Today as I left my house to go for a walk in the woods, I noticed the tiny buds on our magnolia tree and a few blossoms.
Spring is trying to happen, I thought, as I walked down the driveway, bundled in my fleece jacket and gloves.
As I walked along the trail, I saw a robin perched on a limb, its bright color a beautiful contrast to the brown, leafless trees.
Spring will come, I thought. After every long, cold winter, spring always comes.
It just always seems to take a little longer than we think it should.
Like life, so like life.
Change, improvement, second chances, sun on our path, light emerging out of darkness — it all comes.
It just takes more time than we want.
Like my unemployed friend whose full-time job is finding a job.
The wait is killing him.
“I keep being told to be patient. But, patience doesn’t pay the bills,” he says.
True. Waiting can be the hardest part.
On the eve of Easter, I think of those who watched the Savior die on a cross.
I can’t fathom the grief, sorrow, and pain they felt watching Him be crucified.
That unbearable Friday when He died; that Saturday in the tomb.
Those days had to be excruciating for those who loved and worshipped Him.
But, then, miraculously, on Sunday, he rose.
Like the long-awaited spring, He appeared, giving the world the priceless gift of hope.
As I walked along the trail, I thought of all the people I know who have made miraculous comebacks.
My brother, so addicted to drugs, we lost hope in him. Drugs enslaved him, and stole the man we knew and loved.
We couldn’t see a road back.
But, day by difficult and long day, he overcame addictions.
He rose after a long, steady fall. And continues to rise every day to fight his battle and reclaim his life.
My other brother, diagnosed with vascular disease, and then bitten by a brown recluse spider, lost his leg.
An avid boater, fisherman, hunter, brick mason, and handyman, he was suddenly housebound in a wheelchair, unable to walk.
He lost his way; thinking his so-called life as an amputee was no life at all.
He felt aimless and without purpose.
Until he discovered he was still a dad, a husband, a brother, a son, an uncle, a friend, and that even without a leg, he could love them all fiercely and deeply.
He could help the sister through cancer, the brother through addictions, the daughters trying to create their own independent lives, the nephew trying to raise four small children.
While his life is not the one he planned or ever envisioned — and neither is his amazing wife’s — they too rise every morning, greet the day with gratitude, and fully live the lives they’ve been given.
I nearly cried as I walked this morning, thinking of one beautiful example after another of the people I love who rise after a fall.
That is the real meaning of Easter, isn’t it?
Just when you think spring will never come, you see a Robin on the grass to remind you that winter is on its way out.

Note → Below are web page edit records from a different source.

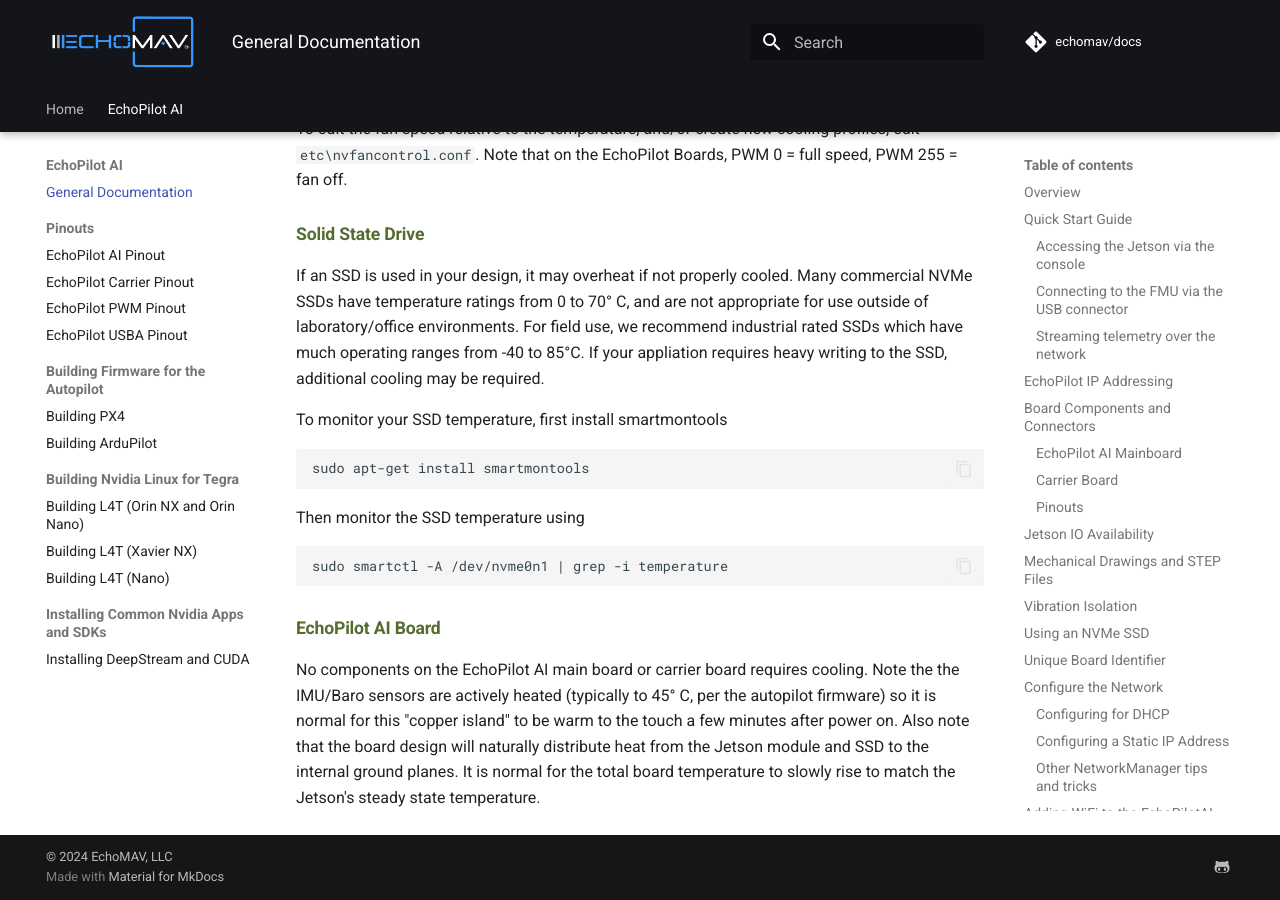
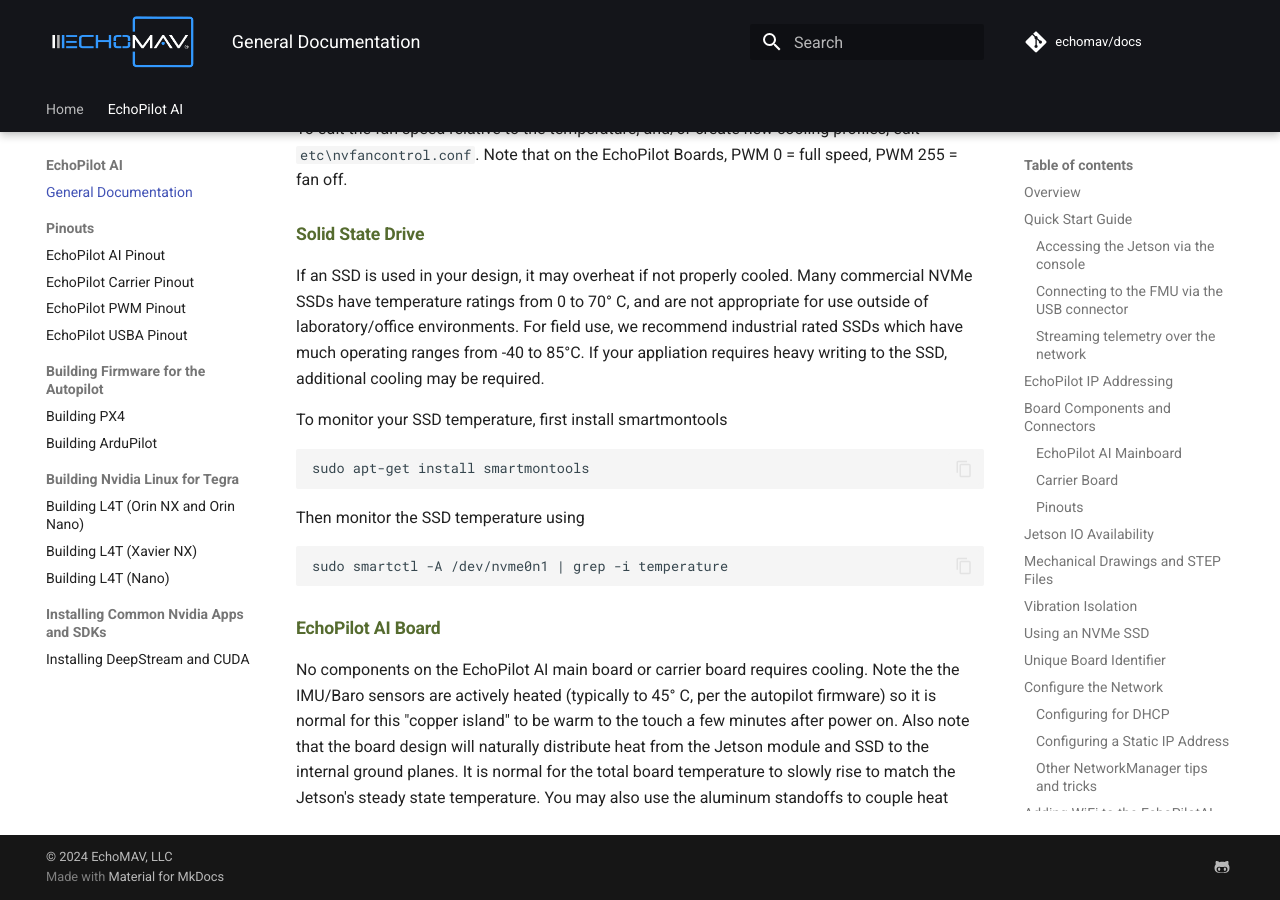
Before and after one commit to EchoMAV/docs, an MkDocs documentation site: the page built from docs/echopilot_ai.md, in a window 1280 px wide and 900 px high, scrolled down 27795 px. Built offline with MkDocs 1.6.1 and Material for MkDocs 9.7.7, drawn with Linux system fonts in a browser that asks for light colours; comment, search, counter and statistics services are not loaded; the version menu is left out; some of the changed text lies outside the part shown.

Commit message:
thermal update

````diff
--- a/docs/echopilot_ai.md
+++ b/docs/echopilot_ai.md
@@ -686,7 +686,7 @@
 
 ![MK1 Fan](assets/mk1fan.jpg)
 
-Thermal design guides for the Jetson modules are available from Nvidia, for example see the [Orin Nx/Nano guide](/assets/Jetson_Orin_NX_Series_Orin_Nano_Series_Thermal_Design_Guide_TDG-11127-001_v1.1.pdf).
+Thermal design guides for the Jetson modules are available from Nvidia, for example see the [Orin Nx/Nano guide](assets/Jetson_Orin_NX_Series_Orin_Nano_Series_Thermal_Design_Guide_TDG-11127-001_v1.1.pdf).
 
 To monitor the Jetson temperature and fan status, first stop the service nvfancontrol:
 ```
@@ -696,7 +696,7 @@
 ```
 sudo nvfancontrol --verbose
 ```
-To edit the fan speed relative to the temperature, and/or create new cooling profiles, edit `etc\nvfancontrol.conf`.  Note that on the EchoPilot Boards, PWM 0 = full speed, PWM 255 = fan off.
+To edit the fan speed relative to the temperature, and/or create new cooling profiles, edit `etc\nvfancontrol.conf`. Note that on the EchoPilot Boards, PWM 0 = full speed, PWM 255 = fan off.
 
 ### Solid State Drive
 
@@ -712,4 +712,4 @@
 ```
 ### EchoPilot AI Board
 
-No components on the EchoPilot AI main board or carrier board requires cooling. Note the the IMU/Baro sensors are actively heated (typically to 45° C, per the autopilot firmware) so it is normal for this "copper island" to be warm to the touch a few minutes after power on. Also note that the board design will naturally distribute heat from the Jetson module and SSD to the internal ground planes. It is normal for the total board temperature to slowly rise to match the Jetson's steady state temperature.
+No components on the EchoPilot AI main board or carrier board requires cooling. Note the the IMU/Baro sensors are actively heated (typically to 45° C, per the autopilot firmware) so it is normal for this "copper island" to be warm to the touch a few minutes after power on. Also note that the board design will naturally distribute heat from the Jetson module and SSD to the internal ground planes. It is normal for the total board temperature to slowly rise to match the Jetson's steady state temperature. You may also use the aluminum standoffs to couple heat
````
Also changed, not shown: other parts of docs/echopilot_ai.md (+1 -1 lines).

Just when you think the phone will never ring with a job offer, it does.
Just when you think you or someone else can never recover, you do.
Change happens, people make comebacks, life gets better.
Easter is a good reminder of that truth.